“When Donna got married, I had to pay £400 for a mother-of-the-bride dress and coat.
“Because my feet are swollen with arthritis, I also have to get shoes made. I can’t go to the sales.”
Iris’s dad was over 6ft, her mum was 5ft 7in and her older sister was 5ft 8in.
But Iris was born with a condition known as spondyloepiphyseal dysplasia.
It is the same form of restricted growth that affects celebrity actor Warwick Davis, who starred in the Harry Potter movies and BBC’s Life’s Too Short with Ricky Gervais.
“It hasn’t been an easy life. I’ve been shunned for a disability that I couldn’t help.
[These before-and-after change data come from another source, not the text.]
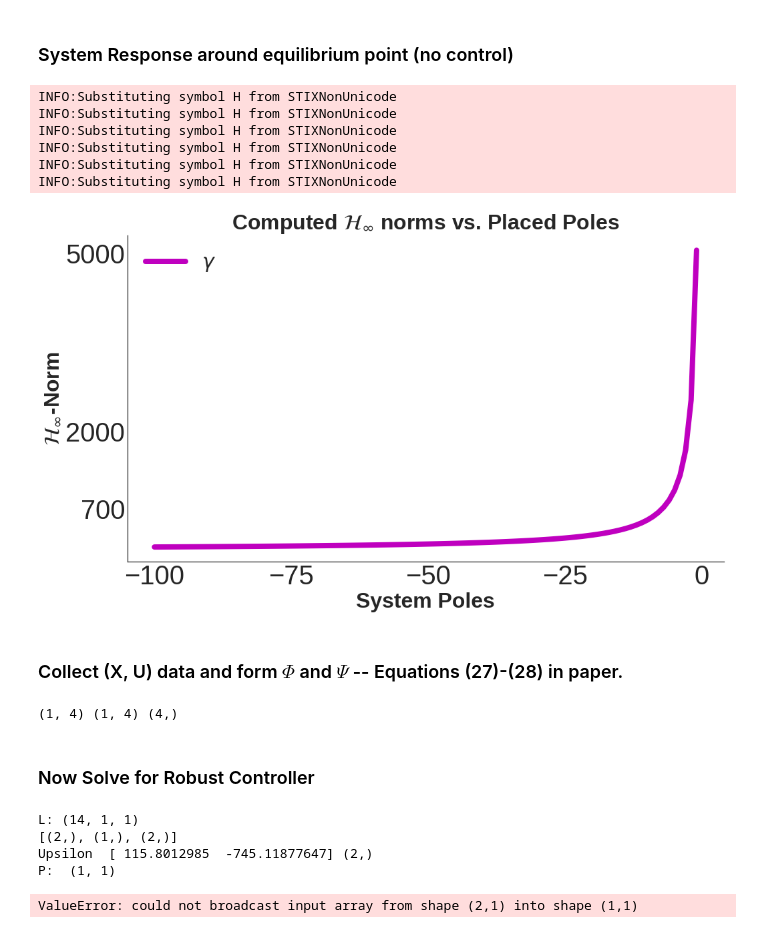
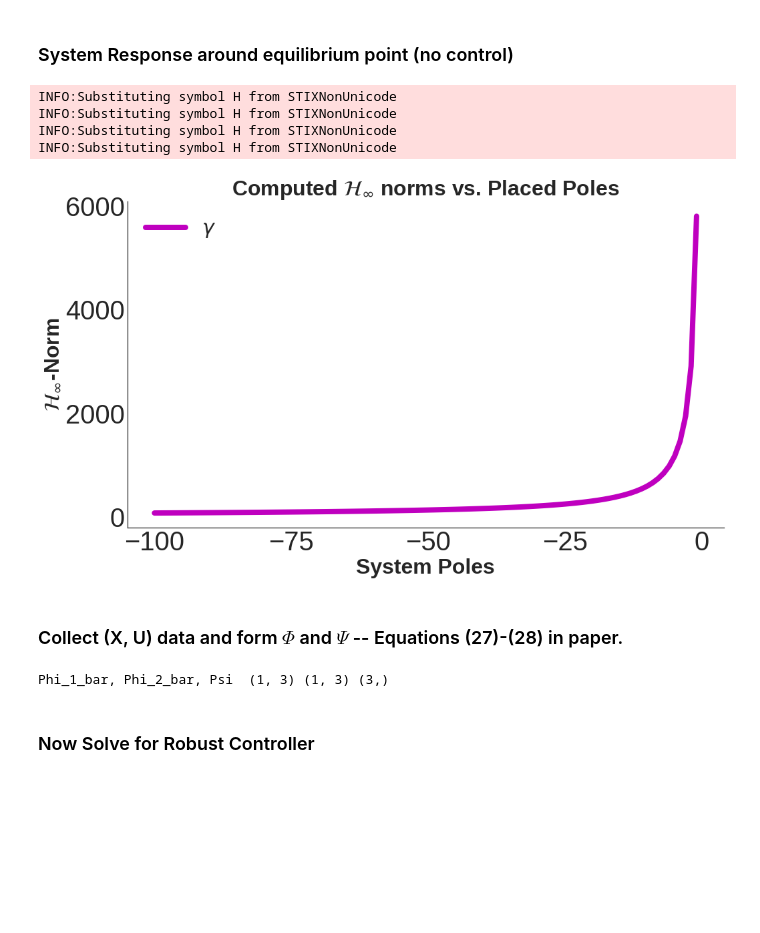
Before and after one commit to robotsorcerer/robust-design, a Jupyter notebook: notebooks/ifac22.ipynb, the cells around one changed output. Drawn from its saved outputs; the diff is of its cells as text; code cells hidden in the pictures; blank space fills up the shorter version.

Commit message:
ifac 22 experiments almost finished

```diff
--- a/notebooks/ifac22.ipynb
+++ b/notebooks/ifac22.ipynb
@@ -301,9 +300,12 @@ theta_hill = [
 # %% [markdown]
 ### System Response around equilibrium point (no control)
 # %%
-x0, u0, w0 = [20], [0.16874874, 40], [0, 0]
+x0, u0, w0 = [20], [0.16874874, 40, 0], [0, 0]
 
 A, B1, B2, C, D = linearize(x0, u0, w0)
+
+# since we are only controlling the speed, pick B1 and B1's state components only
+B1, B2, D = np.expand_dims(B1[:,0], 1), np.expand_dims(B2[:,0], 1), np.expand_dims(D[:,0], 1)
 # %%
 
 # pick an hinf norm bound gamma = 0.01
@@ -330,29 +332,28 @@ for pole in possible_poles:
 
     i += 1
 # %%
-Kplot = la.norm(np.array(Gains).squeeze(), ord=2, axis=1)
-
+# Kplot = la.norm(np.array(Gains).squeeze(), ord=2, axis=1)
+show = False
 fig = plt.figure(figsize=(16,9), facecolor="white")
 ax  = plt.subplot(111)
 ax.plot(possible_poles, np.asarray(gammas), label=rf"$\gamma$", linewidth=8, color="m")
 ax.set_xlabel("System Poles", fontdict=fontdict)
 ax.set_ylabel(r"$\mathcal{H}_\infty$-Norm", fontdict=fontdict)
 ax.set_title(r"Computed $\mathcal{H}_\infty$ norms vs. Placed Poles", fontdict=fontdict)
 ax.xaxis.set_tick_params(labelsize=40)
 ax.yaxis.set_tick_params(labelsize=40)
 ax.xaxis.set_ticks([-100, -75, -50, -25, 0])
-ax.yaxis.set_ticks([700, 2000, 5000])
+# ax.yaxis.set_ticks([700, 12000, 18000])
 ax.legend(loc="upper left", fontsize=30)
-plt.savefig(join(expanduser("~"),"Documents/Papers/Pubs22/IFAC/figures", "hinfs.eps"), dpi=79, facecolor=None)
+if show:
+    plt.savefig(join(expanduser("~"),"Documents/Papers/Pubs22/IFAC/figures", "hinfs.eps"), dpi=79, facecolor=None)
 plt.show()
 # %% [output]
 INFO:Substituting symbol H from STIXNonUnicode
 INFO:Substituting symbol H from STIXNonUnicode
 INFO:Substituting symbol H from STIXNonUnicode
 INFO:Substituting symbol H from STIXNonUnicode
-INFO:Substituting symbol H from STIXNonUnicode
-INFO:Substituting symbol H from STIXNonUnicode
-[figure, old version]
+[figure, new version]
 # %% [markdown]
 ### Collect (X, U) data and form $\Phi$ and $\Psi$ -- Equations (27)-(28) in paper.
 # %%
@@ -371,17 +372,17 @@ sys = Bundle(dict(A=A, B1=B1, B2=B2, C=C, D=D, tf=150, dt=0.1, Q=C.T@C, R=D.T@D
 T = int(sys.tf/sys.dt)     # number of simulation timesteps
 T = np.linspace(0, T, T)
 X0 = np.array(([40]))  # collect data
-# print(X0.shape, T.shape)
 x, u, z = sys_integrator(sys, X0, K1, T)
 
-Phi = np.zeros((4, 4))
-Psi = np.zeros((4))
+Phi = np.zeros((3, 3))
+Psi = np.zeros((3))
 
 for i in range(u.shape[0]-1):
-    #phi = np.append(phi, [(vecv(x[i,:]).T)[0], (2*kron(x[i,:].T, u[i,:].T))[0],(2*kron(x[i,:].T, u[i,:].T))[1], 1], axis=0)
-    phi = np.array([(vecv(x[i,:]).T)[0], (2*kron(x[i,:].T, u[i,:].T))[0],(2*kron(x[i,:].T, u[i,:].T))[1], 1])
+    kron_term = 2*kron(x[i,:].T, u[i,:].T)
+    phi = np.array([(vecv(x[i,:]).T)[0], kron_term[0], 1])
     phi = np.expand_dims(phi, 1)
     temp = phi@phi.T*sys.dt
+    # print("temp: ", temp.shape)
     Phi += temp
 
     # psi now
@@ -397,40 +398,34 @@ n = 1; m = 1; n1 = int(n*(n+1)/2); n2 = int(n1 + m*n);
 Phi_1_bar = PhiInv[:n1]
 Phi_2_bar = PhiInv[n1:n2]
 
-print(Phi_1_bar.shape, Phi_2_bar.shape, Psi.shape)
+print("Phi_1_bar, Phi_2_bar, Psi ", Phi_1_bar.shape, Phi_2_bar.shape, Psi.shape)
 # %% [output]
-(1, 4) (1, 4) (4,)
+Phi_1_bar, Phi_2_bar, Psi  (1, 3) (1, 3) (3,)
 # %% [markdown]
 ### Now Solve for Robust Controller
 # %%
-PIter, QIter = 2, 14
-n, pf, qf = A.shape[0], 2, 2
-K = np.zeros((PIter,)+(K1.shape))
-K[0,:] = K1
-Rmat = np.eye(K1.T.shape[-1])
-P = np.zeros((PIter, QIter, n,n))
+def iterative_robust(A, B1, B2, K1, gamma, Phi1, Phi2, Psi, PIter=40, QIter=80):
 
-for p in range(1, PIter):
-    L = np.zeros((QIter, B2.shape[0], A.shape[0]))
-    print(rf"L: {L.shape}")
-    for q in range(QIter):
-        t1 = 2*Psi.T@Phi_2_bar.T@mat(K[p-1,:], (n,pf))
-        t2 = Psi.T@Phi_1_bar.T
-        t3 = 2 * vec(B2.T@L[q,:])
-        print([x.shape for x in (t1, t2, t3)])
+    n = A.shape[0]
+    K = np.zeros((PIter,)+(K1.shape))
+    K[0,:] = K1
+    Rmat = np.eye(K1.T.shape[-1])
+    P = np.zeros((PIter, QIter, n,n))
 
-        Upsilon = t1 - t2 - t3
-        print("Upsilon ", Upsilon, Upsilon.shape)
 
-        Qp = C.T@C - K[p-1,:].T@Rmat@K[p-1,:]
-        # temp = la.pinv(Upsilon)@
+    for p in range(1, PIter):
+        L = np.zeros((QIter, B2.shape[0], A.shape[0]))
+        for q in range(QIter):
+            t1 = Phi1@Psi
+            t2 = smat(kron(np.eye(n), K[p-1,:].T) + kron( K[p-1,:].T, np.eye(n)) )@Phi2@Psi
+            t3 = smat(kron(np.eye(n), L[q-1, :].T@B2.T) + kron( L[q-1, :]@B2.T, np.eye(n)))
 
-        P[p,q] = svec(Qp - (1/(safe_gamma**2))*L[q-1,:].T@L[q-1,:])
-        print("P: ", P[p,q].shape)
-        L[q-1,:] = safe_gamma**(-2)*B2.T@P[p,q]
+            Upsilon = t1 - t2 + t3
+
+            Qp = C.T@C - K[p-1,:].T@Rmat@K[p-1,:]
+
+            P[p,q] = la.pinv(Upsilon)@svec(Qp - (1/(gamma**2))*L[q-1,:].T@L[q-1,:])
+            L[q-1,:] = gamma**(-2)*B2.T@P[p,q]
+        K[p, :] = la.pinv(Rmat)*B1.T@P[p, q]
+
+    return K, L, P
-# %% [output]
-L: (14, 1, 1)
-[(2,), (1,), (2,)]
-Upsilon  [ 115.8012985  -745.11877647] (2,)
-P:  (1, 1)
-ValueError: could not broadcast input array from shape (2,1) into shape (1,1)
```
Also changed, not shown: parts of 23 cells of this notebook, 2 other files.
“I remember, when I was 18, speaking to a woman who was pregnant. When I went to touch her belly, she screamed, ‘Get your hands off, I might have a child like you.’ I was just a young lassie at the time and left in tears.
“I also remember arranging to go on a blind date and, when I turned up at the restaurant, he shouted, ‘Oh my god, how do people like you survive? People like you should be put down at birth.’
“This was despite him being a social worker and me telling him beforehand that I was 3ft 5in.”
Iris worked as a typist for British Rail from the age of 18 to 24 before her spine was damaged by her pregnancy.
Now, Iris suffers from arthritis and osteoporosis and needs crutches to walk.
Donna, who is 5ft 8in, said:
“This has been my mum’s home most of her life.
“It is also my family home. So many of my memories are tied into this house. I celebrated my 18th and 21st here and I left from here on my wedding day.
“I live nearby but, when I’m not here, my mum has neighbours she has known for years and who look out for her. If that is taken away, she will lose her support system.”